  1. isuzudude May 5, 2008 at 11:11 am
    How much consideration will Franco get for the HOF?
  2. sincekindergarten May 5, 2008 at 4:53 pm
    As the oldest to do a bunch of things that Joe highlighted, and somewhat consistently, I think that he won’t be a first-timer, but maybe in his . . . third year of consideration.
  3. joe May 5, 2008 at 11:57 pm
    I’m not sure about Julio Franco in the HOF. His longevity is impressive, to be sure, but longevity alone is not enough to get in. Otherwise, Jesse Orosco would be considered — not to mention Minnie Minoso.

    His 2500+ hits are impressive, but Alan Trammell had nearly as many, was a better all-around player, and will likely never sniff Cooperstown.

    The main knocks against Franco, in my opinion, are that the answers to these two questions are “no” : 1) did anyone ever consider him to be one of the top five players in the game? 2) did anyone ever say “this guy is a future hall of famer” ?

    My best guess is Julio Franco fits into that “not quite” category — one that includes guys like Trammell, Lou Whitaker, Dale Murphy, Jim Kaat, Tommy John, Don Mattingly, Albert Belle, Dick Allen, Joe Torre (the player), Rusty Staub, and dozens of others.

    Seriously — would you vote for Julio Franco before Mattingly or Staub?
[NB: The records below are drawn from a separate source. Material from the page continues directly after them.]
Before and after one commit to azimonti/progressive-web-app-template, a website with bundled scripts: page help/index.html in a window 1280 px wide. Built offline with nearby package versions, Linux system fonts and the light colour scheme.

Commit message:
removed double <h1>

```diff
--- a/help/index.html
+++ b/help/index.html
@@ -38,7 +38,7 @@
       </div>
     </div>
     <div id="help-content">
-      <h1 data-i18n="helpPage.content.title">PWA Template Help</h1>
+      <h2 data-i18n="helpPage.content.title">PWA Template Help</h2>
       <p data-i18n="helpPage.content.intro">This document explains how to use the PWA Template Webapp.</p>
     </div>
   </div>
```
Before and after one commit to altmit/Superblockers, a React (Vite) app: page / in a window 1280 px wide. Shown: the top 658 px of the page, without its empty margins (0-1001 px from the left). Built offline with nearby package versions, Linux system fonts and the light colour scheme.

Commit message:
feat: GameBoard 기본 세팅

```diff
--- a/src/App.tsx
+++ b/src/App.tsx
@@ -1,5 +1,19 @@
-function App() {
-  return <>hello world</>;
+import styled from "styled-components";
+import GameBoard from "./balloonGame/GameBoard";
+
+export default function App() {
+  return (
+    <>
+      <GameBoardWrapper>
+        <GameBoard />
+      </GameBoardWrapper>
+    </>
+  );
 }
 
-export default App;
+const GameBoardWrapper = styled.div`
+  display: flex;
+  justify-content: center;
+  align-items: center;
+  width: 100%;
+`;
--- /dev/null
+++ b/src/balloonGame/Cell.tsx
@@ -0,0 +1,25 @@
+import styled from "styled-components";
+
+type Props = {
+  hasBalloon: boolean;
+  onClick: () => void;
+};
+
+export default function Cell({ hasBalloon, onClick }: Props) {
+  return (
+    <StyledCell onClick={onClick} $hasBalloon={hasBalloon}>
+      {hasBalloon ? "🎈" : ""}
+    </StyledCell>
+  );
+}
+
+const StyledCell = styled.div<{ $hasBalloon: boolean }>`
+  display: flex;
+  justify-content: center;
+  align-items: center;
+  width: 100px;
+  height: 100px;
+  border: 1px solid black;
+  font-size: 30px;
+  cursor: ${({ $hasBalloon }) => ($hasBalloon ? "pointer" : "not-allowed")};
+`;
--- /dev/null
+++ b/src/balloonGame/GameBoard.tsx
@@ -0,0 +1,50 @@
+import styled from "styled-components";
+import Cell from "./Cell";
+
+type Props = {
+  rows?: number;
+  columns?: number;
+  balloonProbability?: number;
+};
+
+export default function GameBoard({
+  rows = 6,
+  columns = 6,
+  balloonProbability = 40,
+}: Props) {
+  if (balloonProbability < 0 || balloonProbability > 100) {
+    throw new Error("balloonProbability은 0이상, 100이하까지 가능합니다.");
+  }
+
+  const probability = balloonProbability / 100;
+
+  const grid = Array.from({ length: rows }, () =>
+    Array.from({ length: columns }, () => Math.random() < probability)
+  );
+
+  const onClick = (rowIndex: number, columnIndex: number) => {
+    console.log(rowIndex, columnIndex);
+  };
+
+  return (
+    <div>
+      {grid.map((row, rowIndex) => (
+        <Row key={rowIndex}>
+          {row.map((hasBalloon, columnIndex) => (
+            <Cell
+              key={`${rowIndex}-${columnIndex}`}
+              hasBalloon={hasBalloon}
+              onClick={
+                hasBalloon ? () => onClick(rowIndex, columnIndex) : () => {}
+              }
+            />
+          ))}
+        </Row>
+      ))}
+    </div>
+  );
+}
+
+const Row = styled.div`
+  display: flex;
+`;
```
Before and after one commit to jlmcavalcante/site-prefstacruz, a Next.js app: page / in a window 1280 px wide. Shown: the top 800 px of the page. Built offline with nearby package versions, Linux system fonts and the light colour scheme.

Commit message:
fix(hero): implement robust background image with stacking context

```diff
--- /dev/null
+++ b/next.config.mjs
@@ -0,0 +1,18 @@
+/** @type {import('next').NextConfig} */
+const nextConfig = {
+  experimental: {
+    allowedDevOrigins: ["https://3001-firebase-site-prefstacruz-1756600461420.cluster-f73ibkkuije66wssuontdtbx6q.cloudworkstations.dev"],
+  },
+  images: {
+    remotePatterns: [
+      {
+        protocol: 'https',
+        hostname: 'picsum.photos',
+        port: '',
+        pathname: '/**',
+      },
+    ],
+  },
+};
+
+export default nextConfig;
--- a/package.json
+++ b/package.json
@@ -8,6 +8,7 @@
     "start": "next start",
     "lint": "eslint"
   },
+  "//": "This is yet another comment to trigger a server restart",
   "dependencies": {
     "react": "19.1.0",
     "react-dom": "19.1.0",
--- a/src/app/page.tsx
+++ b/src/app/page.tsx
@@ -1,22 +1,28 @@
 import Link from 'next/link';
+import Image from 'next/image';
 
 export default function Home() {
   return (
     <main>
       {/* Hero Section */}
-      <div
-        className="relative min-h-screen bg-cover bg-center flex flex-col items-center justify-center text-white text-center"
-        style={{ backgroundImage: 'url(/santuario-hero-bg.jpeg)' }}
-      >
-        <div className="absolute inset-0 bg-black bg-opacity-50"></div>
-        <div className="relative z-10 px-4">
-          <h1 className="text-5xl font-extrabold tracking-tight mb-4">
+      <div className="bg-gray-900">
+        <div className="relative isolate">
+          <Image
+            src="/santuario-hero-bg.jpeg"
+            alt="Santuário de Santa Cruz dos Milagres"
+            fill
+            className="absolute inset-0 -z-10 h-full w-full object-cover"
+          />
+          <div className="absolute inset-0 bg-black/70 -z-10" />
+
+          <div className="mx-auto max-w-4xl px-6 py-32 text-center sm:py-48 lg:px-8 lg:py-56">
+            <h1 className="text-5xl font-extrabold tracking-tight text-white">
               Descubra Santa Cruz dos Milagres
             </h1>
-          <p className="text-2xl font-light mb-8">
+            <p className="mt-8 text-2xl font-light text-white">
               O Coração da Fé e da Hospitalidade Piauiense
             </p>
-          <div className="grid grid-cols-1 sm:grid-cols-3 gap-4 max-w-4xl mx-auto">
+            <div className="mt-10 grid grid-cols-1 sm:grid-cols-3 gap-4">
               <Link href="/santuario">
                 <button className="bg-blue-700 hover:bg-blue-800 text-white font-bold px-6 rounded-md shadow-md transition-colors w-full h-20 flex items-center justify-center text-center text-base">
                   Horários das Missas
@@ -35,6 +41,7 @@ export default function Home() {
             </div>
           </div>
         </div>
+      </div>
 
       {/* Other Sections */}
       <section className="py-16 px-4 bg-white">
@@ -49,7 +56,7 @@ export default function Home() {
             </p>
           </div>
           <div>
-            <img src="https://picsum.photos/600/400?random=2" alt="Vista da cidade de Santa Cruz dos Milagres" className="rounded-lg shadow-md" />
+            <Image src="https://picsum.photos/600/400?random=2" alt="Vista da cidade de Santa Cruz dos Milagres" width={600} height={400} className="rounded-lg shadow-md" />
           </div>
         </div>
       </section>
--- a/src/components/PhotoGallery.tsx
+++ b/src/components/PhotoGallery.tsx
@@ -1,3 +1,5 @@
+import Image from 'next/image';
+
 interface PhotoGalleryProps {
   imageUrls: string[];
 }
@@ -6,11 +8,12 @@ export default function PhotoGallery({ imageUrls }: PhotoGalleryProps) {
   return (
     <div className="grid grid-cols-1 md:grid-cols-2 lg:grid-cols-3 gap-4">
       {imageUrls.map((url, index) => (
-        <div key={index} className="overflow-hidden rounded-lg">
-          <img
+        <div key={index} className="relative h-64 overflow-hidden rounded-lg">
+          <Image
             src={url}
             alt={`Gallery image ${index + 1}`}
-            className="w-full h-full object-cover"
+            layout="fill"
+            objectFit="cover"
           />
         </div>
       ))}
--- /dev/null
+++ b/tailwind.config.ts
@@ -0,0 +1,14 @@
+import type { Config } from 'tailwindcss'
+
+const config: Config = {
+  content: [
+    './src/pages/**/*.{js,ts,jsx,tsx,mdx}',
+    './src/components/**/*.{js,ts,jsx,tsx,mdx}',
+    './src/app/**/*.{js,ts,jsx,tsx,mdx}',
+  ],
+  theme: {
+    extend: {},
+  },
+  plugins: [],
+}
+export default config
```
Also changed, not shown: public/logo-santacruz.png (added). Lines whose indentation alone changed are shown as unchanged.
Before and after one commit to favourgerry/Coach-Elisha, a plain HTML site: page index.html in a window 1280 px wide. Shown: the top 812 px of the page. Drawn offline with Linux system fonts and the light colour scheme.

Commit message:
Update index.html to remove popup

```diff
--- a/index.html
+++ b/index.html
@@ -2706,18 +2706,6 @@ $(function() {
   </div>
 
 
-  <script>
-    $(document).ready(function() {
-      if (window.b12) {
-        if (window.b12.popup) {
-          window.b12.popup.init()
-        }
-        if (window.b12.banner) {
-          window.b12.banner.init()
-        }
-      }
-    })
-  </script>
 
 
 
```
Before Jim Rice?

  4. isuzudude May 6, 2008 at 8:38 am
    Good points, Joe…and I think you’re right. Julio likely won’t be HOF bound.